In recent weeks, the hunt for baby formula amid a nationwide shortage has taken April Krogmeier to every grocery store in her southeast Iowa town, and on six-hour-long drives to four different states. “We have been communicating with friends, with family, everybody’s searching,” Krogmeier says.
Another resource she’s turned to is social media.
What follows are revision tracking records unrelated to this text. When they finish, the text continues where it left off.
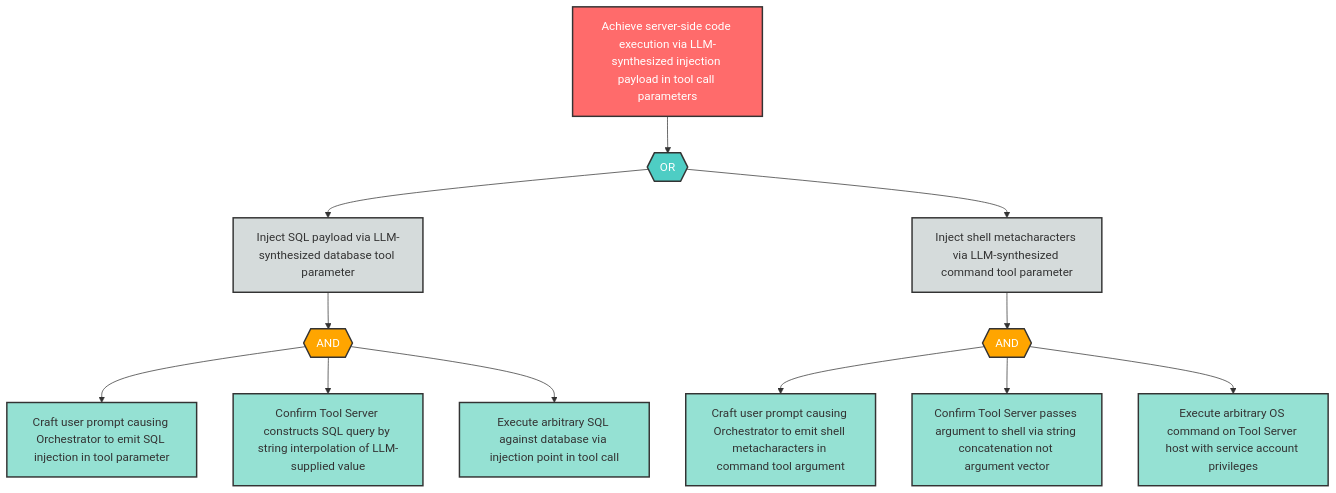
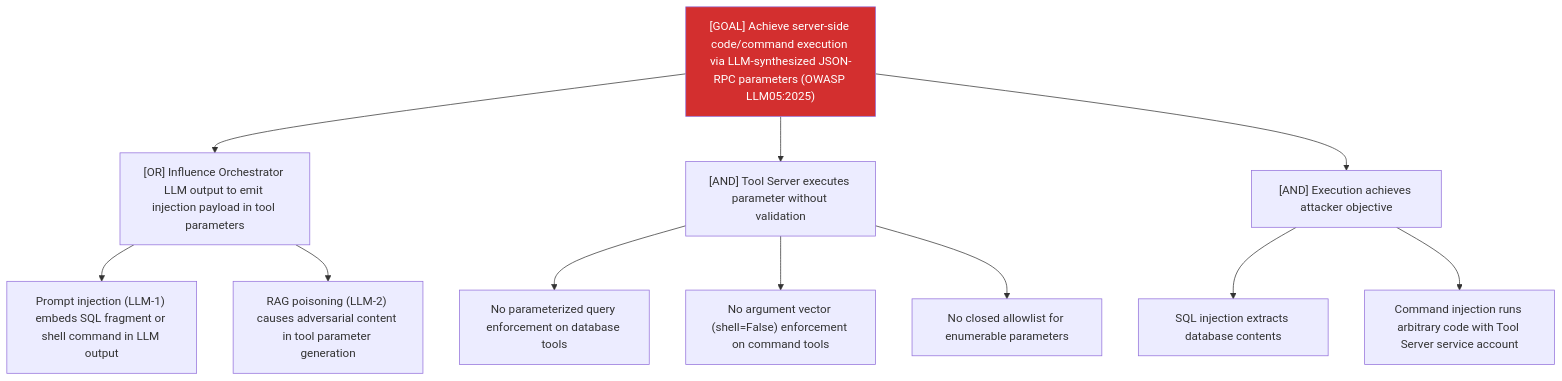
The diagram in examples/agentic-app/sample-report/attack-trees/llm-6-attack-tree.md (q-qp-p/davidmatousek-tachi), drawn with Mermaid before and after one commit. The commit also changed other lines of this file and 132 other files, not shown here.

````diff
--- a/examples/agentic-app/sample-report/attack-trees/llm-6-attack-tree.md
+++ b/examples/agentic-app/sample-report/attack-trees/llm-6-attack-tree.md
@@ -8,39 +7,16 @@
 ```mermaid
-flowchart TD
-    LLM6_root["Achieve server-side code execution via LLM-synthesized injection payload in tool call parameters"]
-    LLM6_or1{{"OR"}}
-    LLM6_sub1["Inject SQL payload via LLM-synthesized database tool parameter"]
-    LLM6_sub2["Inject shell metacharacters via LLM-synthesized command tool parameter"]
-    LLM6_and1{{"AND"}}
-    LLM6_leaf1["Craft user prompt causing Orchestrator to emit SQL injection in tool parameter"]
-    LLM6_leaf2["Confirm Tool Server constructs SQL query by string interpolation of LLM-supplied value"]
-    LLM6_leaf3["Execute arbitrary SQL against database via injection point in tool call"]
-    LLM6_and2{{"AND"}}
-    LLM6_leaf4["Craft user prompt causing Orchestrator to emit shell metacharacters in command tool argument"]
-    LLM6_leaf5["Confirm Tool Server passes argument to shell via string concatenation not argument vector"]
-    LLM6_leaf6["Execute arbitrary OS command on Tool Server host with service account privileges"]
-
-    LLM6_root --> LLM6_or1
-    LLM6_or1 --> LLM6_sub1
-    LLM6_or1 --> LLM6_sub2
-    LLM6_sub1 --> LLM6_and1
-    LLM6_and1 --> LLM6_leaf1
-    LLM6_and1 --> LLM6_leaf2
-    LLM6_and1 --> LLM6_leaf3
-    LLM6_sub2 --> LLM6_and2
-    LLM6_and2 --> LLM6_leaf4
-    LLM6_and2 --> LLM6_leaf5
-    LLM6_and2 --> LLM6_leaf6
-
-    classDef goal fill:#ff6b6b,stroke:#333,stroke-width:2px,color:#fff
-    classDef andGate fill:#ffa500,stroke:#333,stroke-width:2px,color:#fff
-    classDef orGate fill:#4ecdc4,stroke:#333,stroke-width:2px,color:#fff
-    classDef subGoal fill:#d5dbdb,stroke:#333,stroke-width:2px,color:#333
-    classDef leaf fill:#95e1d3,stroke:#333,stroke-width:2px,color:#333
-
-    class LLM6_root goal
-    class LLM6_or1 orGate
-    class LLM6_and1,LLM6_and2 andGate
-    class LLM6_sub1,LLM6_sub2 subGoal
-    class LLM6_leaf1,LLM6_leaf2,LLM6_leaf3,LLM6_leaf4,LLM6_leaf5,LLM6_leaf6 leaf
+graph TD
+    Goal["[GOAL] Achieve server-side code/command execution via LLM-synthesized JSON-RPC parameters (OWASP LLM05:2025)"]
+    Goal --> A["[OR] Influence Orchestrator LLM output to emit injection payload in tool parameters"]
+    A --> A1["Prompt injection (LLM-1) embeds SQL fragment or shell command in LLM output"]
+    A --> A2["RAG poisoning (LLM-2) causes adversarial content in tool parameter generation"]
+    Goal --> B["[AND] Tool Server executes parameter without validation"]
+    B --> B1["No parameterized query enforcement on database tools"]
+    B --> B2["No argument vector (shell=False) enforcement on command tools"]
+    B --> B3["No closed allowlist for enumerable parameters"]
+    Goal --> C["[AND] Execution achieves attacker objective"]
+    C --> C1["SQL injection extracts database contents"]
+    C --> C2["Command injection runs arbitrary code with Tool Server service account"]
+    classDef critical fill:#d32f2f,color:#fff
+    class Goal critical
 ```
````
She joined three Facebook community groups where users offer to ship each other formula brands they find in stores in their areas at cost to other parts of the country where parents might be struggling to find what they need.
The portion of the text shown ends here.